> [Aim of the exercise] The records follow. Filter them to the lines that hold "default".

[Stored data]
- - - - - - -
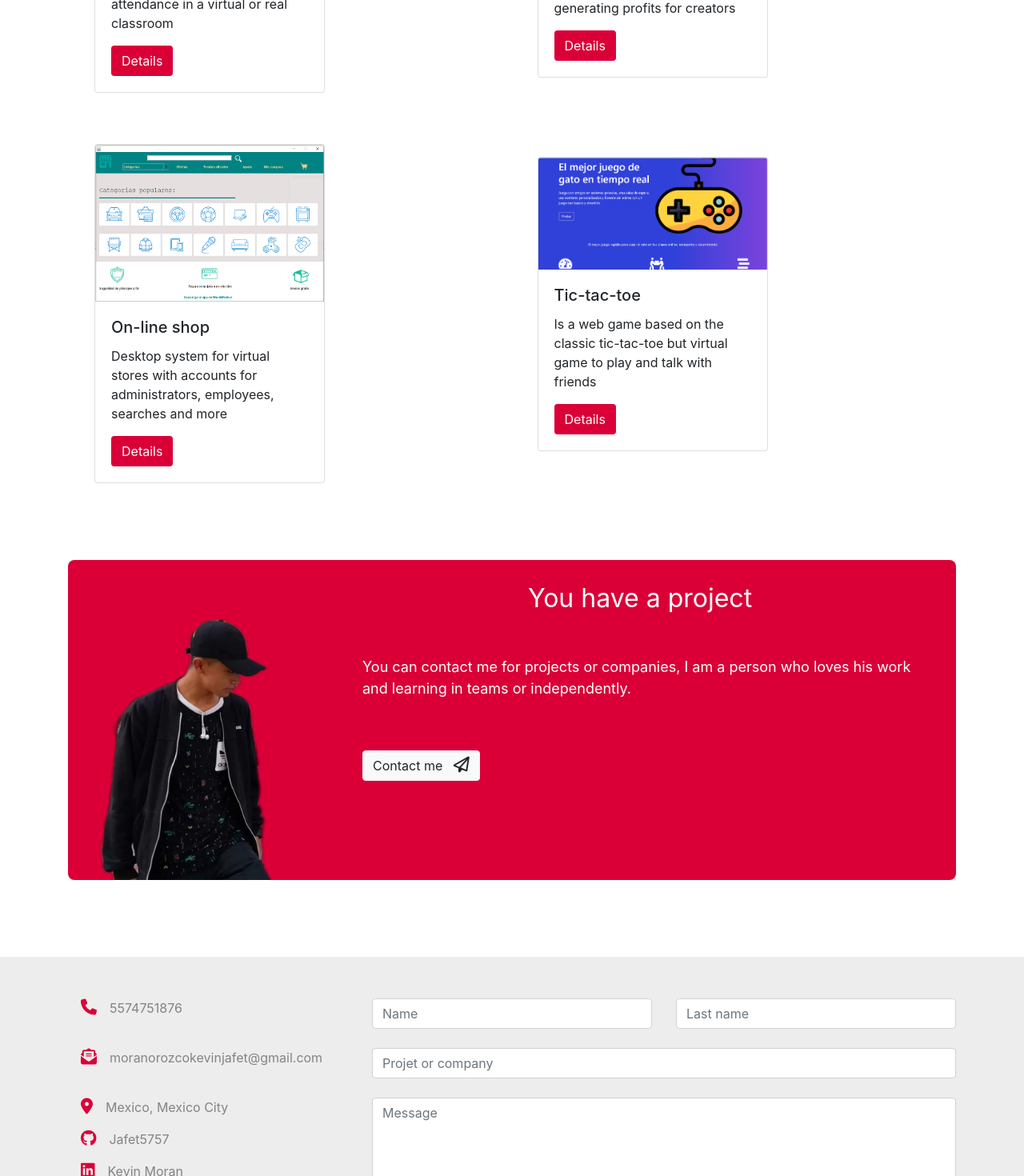
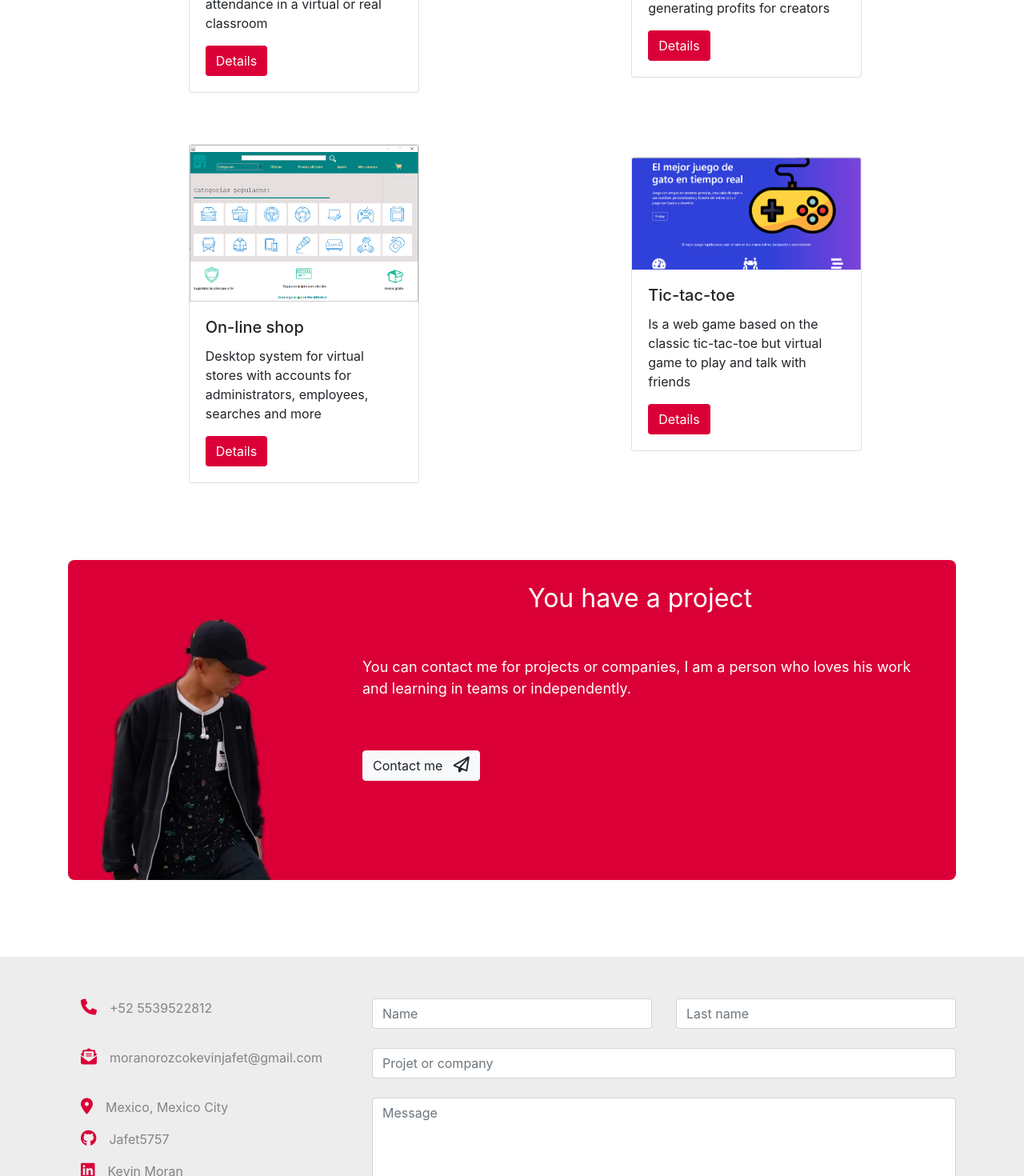
Before and after one commit to Jafet5757/My-folder, a React (Create React App) app: page / in a window 1280 px wide. Shown: the part 2109-3579 px from the top of the page at 80% size. Built offline with nearby package versions, Linux system fonts and the light colour scheme.

Commit message:
add new cv, number phone and card alined

```diff
--- a/package.json
+++ b/package.json
@@ -13,7 +13,7 @@
     "react-bootstrap": "^1.6.1",
     "react-dom": "^17.0.2",
     "react-router-dom": "^5.2.0",
-    "react-scripts": "4.0.3",
+    "react-scripts": "^4.0.3",
     "web-vitals": "^1.0.1"
   },
   "scripts": {
--- a/src/components/AboutMe.js
+++ b/src/components/AboutMe.js
@@ -13,7 +13,7 @@ export default function AboutMe() {
             Web developer with experience in backend and frontend, apply
             WebService and databases, knowledge in UX/UI and design.
           </p>
-          <a className="btn bg-red text-white mt-4" href="/pdf/CV.pdf">
+          <a className="btn bg-red text-white mt-4" href="/pdf/CV2.pdf">
             Download my cv &nbsp;&nbsp;
             <i class="far fa-arrow-alt-circle-down"></i>
           </a>
--- a/src/components/Card.js
+++ b/src/components/Card.js
@@ -4,7 +4,7 @@ import { Link } from 'react-router-dom'
 export default function Card({img, alt, title, des, href}) {
   return (
     <div>
-      <div class="card" style={{width: '18rem'}}>
+      <div class="card mx-auto" style={{width: '18rem'}}>
         <img src={img} class="card-img-top" alt={alt} />
         <div class="card-body">
           <h5 class="card-title">{title}</h5>
--- a/src/components/Contact.js
+++ b/src/components/Contact.js
@@ -49,7 +49,7 @@ export default function Contact() {
           <div className="col pl-5">
             <p>
               <i class="fas fa-phone text-red mx-3"></i>
-              <color className="text-grey">5574751876</color>
+              <color className="text-grey">+52 5539522812</color>
             </p>
             <p>
               <i class="fas fa-envelope-open-text text-red mx-3"></i>
@@ -72,7 +72,7 @@ export default function Contact() {
         <div className="row my-4">
           <div className="col-md d-contact">
             <i class="fas fa-phone text-red mx-3"></i>
-            <color className="text-grey">5574751876</color>
+            <color className="text-grey">+52 5539522812</color>
           </div>
           <div className="col-md">
             <input
--- a/src/components/Education.js
+++ b/src/components/Education.js
@@ -123,7 +123,7 @@ export default function Education() {
                 <p className="text-grey">Mexico, University</p>
                 <p className="text-grey">Computer College</p>
               </p>
-              <p className="text-grey">2021 - 2025</p>
+              <p className="text-grey">2021 - Present</p>
             </div>
             <div
               class="tab-pane fade"
```
Also changed, not shown: 2 other files (tests, documents, lock files or other folders).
- - - - - - -
> [Output for this exercise]
@@ -13,7 +13,7 @@ export default function AboutMe() {
 export default function Card({img, alt, title, des, href}) {
@@ -49,7 +49,7 @@ export default function Contact() {
@@ -72,7 +72,7 @@ export default function Contact() {
@@ -123,7 +123,7 @@ export default function Education() {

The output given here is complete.